Years ago I was rolling through Graham, Texas at about lunchtime and stopped off at a Dairy Queen for a Hunger Buster, onion rings, a Dr. Pepper, and an ice cream. I’m really glad I don’t eat that crap anymore. I’d probably be dead by now.
I struck up a conversation with a lady at the next booth. She said she had four daughters and a son, but she felt the son was going to be special. She said her son told her half of this story, and a ghostlike figure named Shelby appeared to her one night and filled in the rest of the story. She asked if I wanted to hear the story.
I looked at my watch and said, “No.”
This is what she told me:
One day I was driving Billy to Fort Worth when he was just a kid. I don’t remember why he needed to go to Fort Worth, but it probably had something to do with sports. Billy always played every kind of sport, but he really, really liked chess and had tried out for the chess team. The day before the trip, he was informed that he didn’t make the chess team. He was really upset. I’d never seen him that upset for more than an hour or two.
All his life, Billy had always been the best at whatever he tried to do. He was always the first one picked. He had the prettiest girlfriends. He could make the Kessel run in less than four parsecs. He was an outstanding child. Every single thing he did was a success, until he tried to play chess.
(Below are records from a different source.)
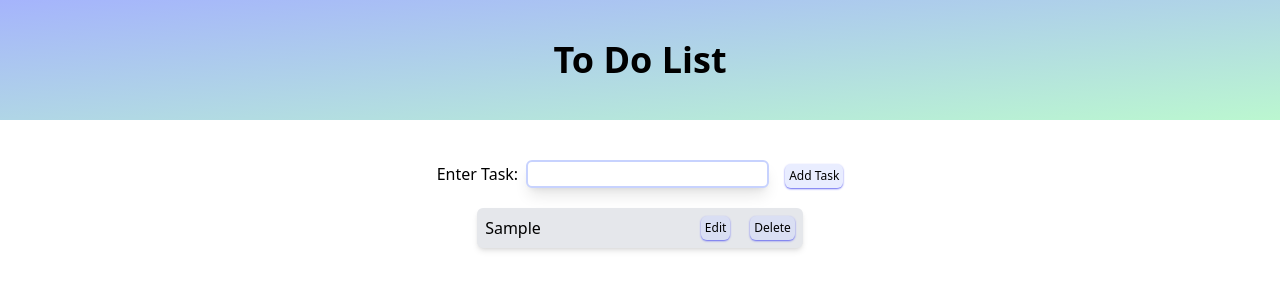
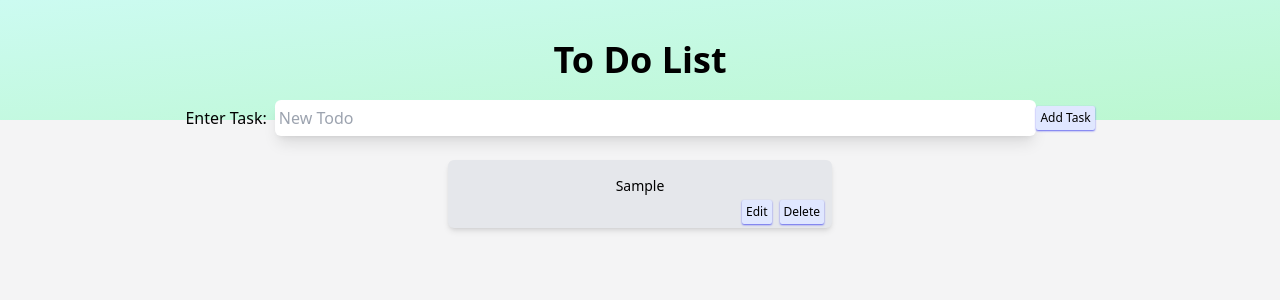
Before and after one commit to SV3N77/todolist, a React (Vite) app: page / in a window 1280 px wide. Both pictures are taken after typing "Sample" into the empty fields and a click on the button "Add Task". Shown: the top 300 px of the page. Built offline with nearby package versions, Linux system fonts and the light colour scheme.

Commit message:
Update App.jsx
-Added edit function to task list

```diff
--- a/src/App.jsx
+++ b/src/App.jsx
@@ -15,58 +15,91 @@ function EnterTask({ onAddTask }) {
   }
 
   return (
-    <div className="flex flex-row justify-center gap-6 mt-10">
-      <form onSubmit={onSubmit}>
-        <label className="mr-2" htmlFor="text">
+    <div className="flex flex-row justify-center gap-6 -mt-6">
+      <form
+        className="flex w-3/4 p-1 justify-center items-center"
+        onSubmit={onSubmit}
+      >
+        <label className="" htmlFor="text">
           Enter Task:
         </label>
         <input
           id="text"
           name="text"
           type="text"
-          className="px-1 mr-4 border-solid border-indigo-200 border-2 shadow-lg ease-linear duration-100 focus:outline-none focus:ring-1 focus:ring-indigo-200 focus:border-transparent rounded-md"
+          placeholder="New Todo"
+          className="px-1 ml-2 w-4/5 h-9 border-solid border-indigo-200 border-1 shadow-lg ease-linear duration-100 focus:outline-none focus:ring-1 focus:ring-indigo-200 focus:border-transparent rounded-md"
         />
-        <button
-          type="submit"
-          className="rounded-md p-1 text-xs border-solid border-1 shadow-sm shadow-indigo-500 border-indigo-400 bg-indigo-200/40 hover:opacity-60"
-        >
-          Add Task
-        </button>
+        <Button type="submit">Add Task</Button>
       </form>
     </div>
   );
 }
 
-function TaskList({ todolist, onDeleteTask }) {
+function TaskList({
+  todolist,
+  onDeleteTask,
+  onEditTask,
+  currentToDo,
+  onEditTaskDone,
+}) {
+  function onSubmit(e) {
+    e.preventDefault();
+    const formData = new FormData(e.target);
+    const data = Object.fromEntries(formData);
+    onEditTaskDone(data.text);
+  }
+
   return (
     <div className="flex flex-col mt-5 gap-5">
       {todolist.map((todo) => (
         <div
           key={todo.id}
-          className="text-ms flex flex-row gap-40 mx-auto shadow-md bg-gray-200 rounded-md p-2"
+          className="flex flex-row justify-center mx-auto gap-2 p-4 pb-8 w-96 relative shadow-md bg-gray-200 rounded-md "
         >
-          {todo.task}
-          <div className="flex flex-row gap-5">
-            <button className="rounded-md p-1 text-xs border-solid border-1 shadow-sm shadow-indigo-500 border-indigo-400 bg-indigo-200/40 hover:opacity-60">
-              Edit
-            </button>
-            <button
-              onClick={() => onDeleteTask(todo.id)}
-              className="rounded-md p-1 text-xs border-solid border-1 shadow-sm shadow-indigo-500 border-indigo-400 bg-indigo-200/40 hover:opacity-60"
+          {todo.id === currentToDo ? (
+            <form
+              className="flex flex-col gap-3 w-96 items-center"
+              onSubmit={onSubmit}
             >
-              Delete
-            </button>
-          </div>
+              <input
+                id="text"
+                type="text"
+                name="text"
+                className="w-full h-10 px-2 py-1 border-solid border-1 shadow-lg ease-linear duration-100 focus:outline-none focus:ring-1 focus:ring-indigo-200 focus:border-transparent rounded-md"
+              />
+              <Button onClick={onsubmit}>Save</Button>
+            </form>
+          ) : (
+            <div className="text-sm">
+              {todo.task}
+              <div className="flex flex-row gap-2 ml-auto absolute bottom-1 right-2">
+                <Button onClick={() => onEditTask(todo.id)}>Edit</Button>
+                <Button onClick={() => onDeleteTask(todo.id)}>Delete</Button>
+              </div>
+            </div>
+          )}
         </div>
       ))}
     </div>
   );
 }
 
+function Button({ onClick, children }) {
+  return (
+    <button
+      onClick={onClick}
+      className=" rounded-sm p-1 text-xs border-solid border-1 shadow-sm shadow-indigo-500 border-indigo-400 bg-indigo-100 hover:bg-indigo-200"
+    >
+      {children}
+    </button>
+  );
+}
+
 function App() {
   const [todolist, setTodolist] = useState([]);
+  const [currentToDo, setCurrentToDo] = useState(null);
   const [isEditing, setIsEditing] = useState(false);
-  const [currentToDo, setCurrentToDo] = useState("");
 
   function onAddTask(id) {
     setTodolist([...todolist, id]);
@@ -76,14 +109,39 @@ function App() {
     setTodolist(todolist.filter((t) => t.id !== id));
   }
 
+  function onEditTask(id) {
+    setIsEditing(true);
+    setCurrentToDo(id);
+  }
+
+  function onEditTaskDone(text) {
+    setTodolist(
+      todolist.map((todo) => {
+        if (todo.id === currentToDo) {
+          todo.task = text;
+        }
+        return todo;
+      })
+    );
+
+    setCurrentToDo(null);
+    setIsEditing(false);
+  }
+
   return (
-    <div className="mx-auto my-0 min-h-screen">
-      <header className="text-4xl text-center font-bold py-10  bg-gradient-to-br from-indigo-300 to-green-200 ">
+    <div className="mx-auto my-0 min-h-screen bg-zinc-100">
+      <header className="text-4xl text-center font-bold py-10 bg-gradient-to-br from-teal-100 to-green-200 ">
         To Do List
       </header>
       <main>
         <EnterTask onAddTask={onAddTask} />
-        <TaskList todolist={todolist} onDeleteTask={onDeleteTask} />
+        <TaskList
+          todolist={todolist}
+          onDeleteTask={onDeleteTask}
+          onEditTask={onEditTask}
+          currentToDo={currentToDo}
+          onEditTaskDone={onEditTaskDone}
+        />
       </main>
     </div>
   );
```
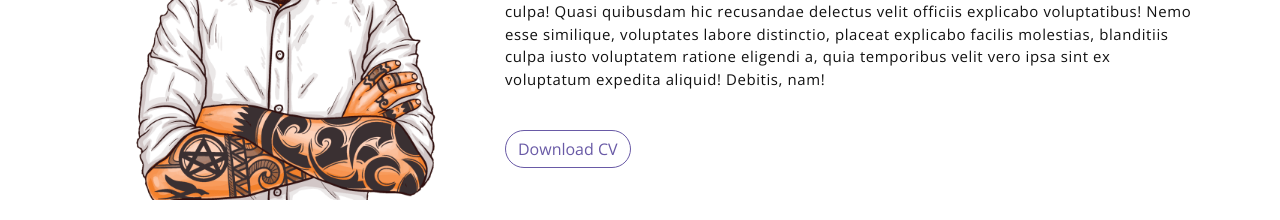
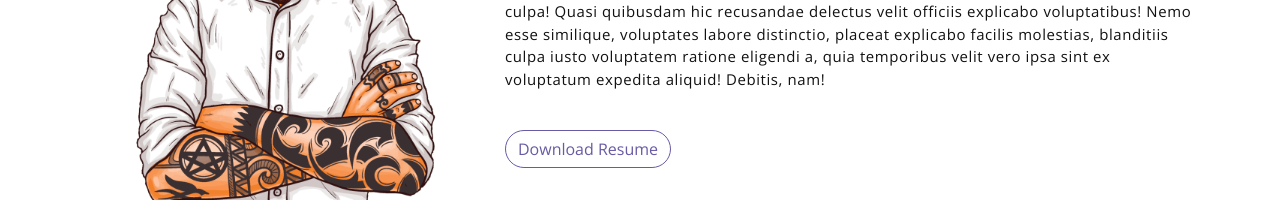
Before and after one commit to SherSarkarov/shersarkarov.github.io, a plain HTML site: page index.html in a window 1280 px wide. Shown: the part 1000-1220 px from the top of the page. Drawn offline with nearby package versions, Linux system fonts and the light colour scheme; a web font is replaced by a local one.

Commit message:
Make Resume Downloadable

```diff
--- a/index.html
+++ b/index.html
@@ -86,7 +86,11 @@
                         culpa iusto voluptatem ratione eligendi a, quia temporibus velit vero ipsa sint ex voluptatum
                         expedita aliquid! Debitis, nam!
                     </p>
-                    <button class="btn-rounded btn btn-outline-primary mt-4">Download CV</button>
+                    <button class="btn-rounded btn btn-outline-primary mt-4">
+                        <a href="/assets/pdf/Resume - Sherzod Sarkarov.pdf" download>
+                            Download Resume
+                        </a>
+                    </button>
                 </div>
             </div><!-- end of about wrapper -->
         </div><!-- end of container -->
```
Also changed, not shown: 1 other file.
He sat next to me in the truck and stared out the window the entire time. He didn’t want to talk. He didn’t even play with his Stretch Armstrong. Oh, how he loved to pull on that body.
Remember, that ghost named Shelby told me part of this story. That same day that poor Billy didn’t make the chess team, a coyote stepped on an old tin Miller High Life can not too far from our house. This coyote had been the best one of his litter. He was the first to walk. He was the biggest. He always got the best of his brothers and sisters during coyote play time. He went out on his own first. He had a healthy coat, which is unheard of from Coyotes in these parts. He was truly the king of the coyotes.
The coyote didn’t think much of his cut paw, but later that night he began to feel weak. The next day he could barely walk. He didn’t have the energy to hunt or scavenge for food. It took all of his strength to limp out from near the crick bottom and lie down next to the road. He spent his last day licking his infected paw and waiting to die. He wondered what went wrong. He had been the strongest coyote he had ever seen, but a can of beer turned him into an incoherent, dying sick animal.
The coyote watched a truck drive by. In the passenger seat was a boy who stared at the coyote as his mother drove him somewhere. I wish I was that boy, thought the coyote. I wouldn’t be dying here by the road.
Well, you guessed it. We were the ones driving down that road. We drove right by that coyote. I didn’t see it, but Billy sure did. Yes, he saw it. And you know what? He wished to God right then that he was a coyote. Coyotes have it easy, he thought. They don’t have to play chess. They just had to eat and make coyote love with other coyotes. Billy wished he was that coyote. Isn’t that sad? That animal was in a lot of pain because of beer cans, and Billy wished he was that coyote.
That ghost, Shelby, he told me that Billy will use the chess failure to his advantage, but that he might take it too far. Shelby told me that the promised land was his home, and one day it will be Billy’s home, too. Shelby, he told me to tell Billy to stay in the promised land, and to not try to go somewhere else where the people will hate and be even stupider.
I don’t know. Right now he’s at a junior college. I don’t where this promised land is, but I sure hope Shelby was right, and I’ll tell Billy what’s right and that he needs to stay put.
After she finished her story and took a sip of Dairy Queen coffee.
“That sure was an interesting story, miss,” I said. “It’s been a pleasure meeting you.”
I took off from that Dairy Queen and vowed to live the rest of my life in the city, where you can just ignore insane people.